- **Work task**: Going through the data below, find how many lines include the word "Discord", and reply with that number alone.

[[ Supplied records, beginning ]]

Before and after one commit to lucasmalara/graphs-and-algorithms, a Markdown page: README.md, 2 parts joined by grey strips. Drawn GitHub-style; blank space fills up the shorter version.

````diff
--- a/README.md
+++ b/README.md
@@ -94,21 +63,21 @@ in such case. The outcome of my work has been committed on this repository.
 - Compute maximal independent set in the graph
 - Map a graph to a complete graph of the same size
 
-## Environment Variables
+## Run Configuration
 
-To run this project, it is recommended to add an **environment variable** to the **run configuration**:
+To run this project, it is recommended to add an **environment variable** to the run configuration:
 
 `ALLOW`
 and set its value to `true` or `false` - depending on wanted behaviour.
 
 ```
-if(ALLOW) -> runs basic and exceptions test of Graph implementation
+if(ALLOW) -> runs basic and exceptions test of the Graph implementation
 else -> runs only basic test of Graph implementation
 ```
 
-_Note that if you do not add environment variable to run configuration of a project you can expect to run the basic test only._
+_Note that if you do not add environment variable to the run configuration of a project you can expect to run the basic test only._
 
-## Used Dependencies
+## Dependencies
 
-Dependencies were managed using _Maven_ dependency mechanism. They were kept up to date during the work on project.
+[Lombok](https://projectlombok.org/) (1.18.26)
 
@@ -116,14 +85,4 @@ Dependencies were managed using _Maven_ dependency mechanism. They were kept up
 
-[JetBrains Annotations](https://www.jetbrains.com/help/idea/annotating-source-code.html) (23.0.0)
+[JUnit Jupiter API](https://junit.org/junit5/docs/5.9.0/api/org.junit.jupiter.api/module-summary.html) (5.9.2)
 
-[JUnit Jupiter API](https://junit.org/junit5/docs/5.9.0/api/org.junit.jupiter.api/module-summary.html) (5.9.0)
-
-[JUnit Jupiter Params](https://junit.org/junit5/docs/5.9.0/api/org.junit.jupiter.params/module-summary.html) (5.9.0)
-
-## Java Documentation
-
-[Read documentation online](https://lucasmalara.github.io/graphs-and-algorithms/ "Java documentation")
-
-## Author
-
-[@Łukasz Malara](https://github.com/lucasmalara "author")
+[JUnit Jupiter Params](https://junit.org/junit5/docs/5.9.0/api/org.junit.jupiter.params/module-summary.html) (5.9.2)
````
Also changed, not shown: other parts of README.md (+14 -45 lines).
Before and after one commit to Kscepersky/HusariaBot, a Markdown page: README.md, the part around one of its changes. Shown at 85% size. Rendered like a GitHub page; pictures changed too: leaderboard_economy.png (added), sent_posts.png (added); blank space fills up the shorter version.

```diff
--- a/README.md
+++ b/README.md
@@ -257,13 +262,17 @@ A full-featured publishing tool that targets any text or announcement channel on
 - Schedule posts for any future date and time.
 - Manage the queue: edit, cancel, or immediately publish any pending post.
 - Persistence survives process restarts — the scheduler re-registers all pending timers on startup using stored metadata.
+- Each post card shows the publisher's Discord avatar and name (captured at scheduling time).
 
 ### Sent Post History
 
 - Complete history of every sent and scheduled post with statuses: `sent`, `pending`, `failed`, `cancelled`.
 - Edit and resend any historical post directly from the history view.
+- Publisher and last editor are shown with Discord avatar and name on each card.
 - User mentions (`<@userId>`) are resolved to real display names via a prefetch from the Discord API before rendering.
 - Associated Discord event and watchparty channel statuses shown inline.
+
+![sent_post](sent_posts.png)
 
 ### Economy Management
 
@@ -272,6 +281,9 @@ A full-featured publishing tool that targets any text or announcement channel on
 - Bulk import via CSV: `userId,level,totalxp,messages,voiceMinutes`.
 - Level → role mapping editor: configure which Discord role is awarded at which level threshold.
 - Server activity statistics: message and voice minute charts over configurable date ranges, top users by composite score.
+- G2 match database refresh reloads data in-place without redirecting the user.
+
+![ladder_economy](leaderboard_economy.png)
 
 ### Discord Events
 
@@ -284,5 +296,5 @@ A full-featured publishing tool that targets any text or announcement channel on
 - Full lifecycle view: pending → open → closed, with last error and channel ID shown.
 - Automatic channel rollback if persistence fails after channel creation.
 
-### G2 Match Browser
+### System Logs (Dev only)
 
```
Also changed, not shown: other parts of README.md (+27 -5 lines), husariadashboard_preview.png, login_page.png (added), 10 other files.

[[ Supplied records, end ]]

- **Answer section**: 6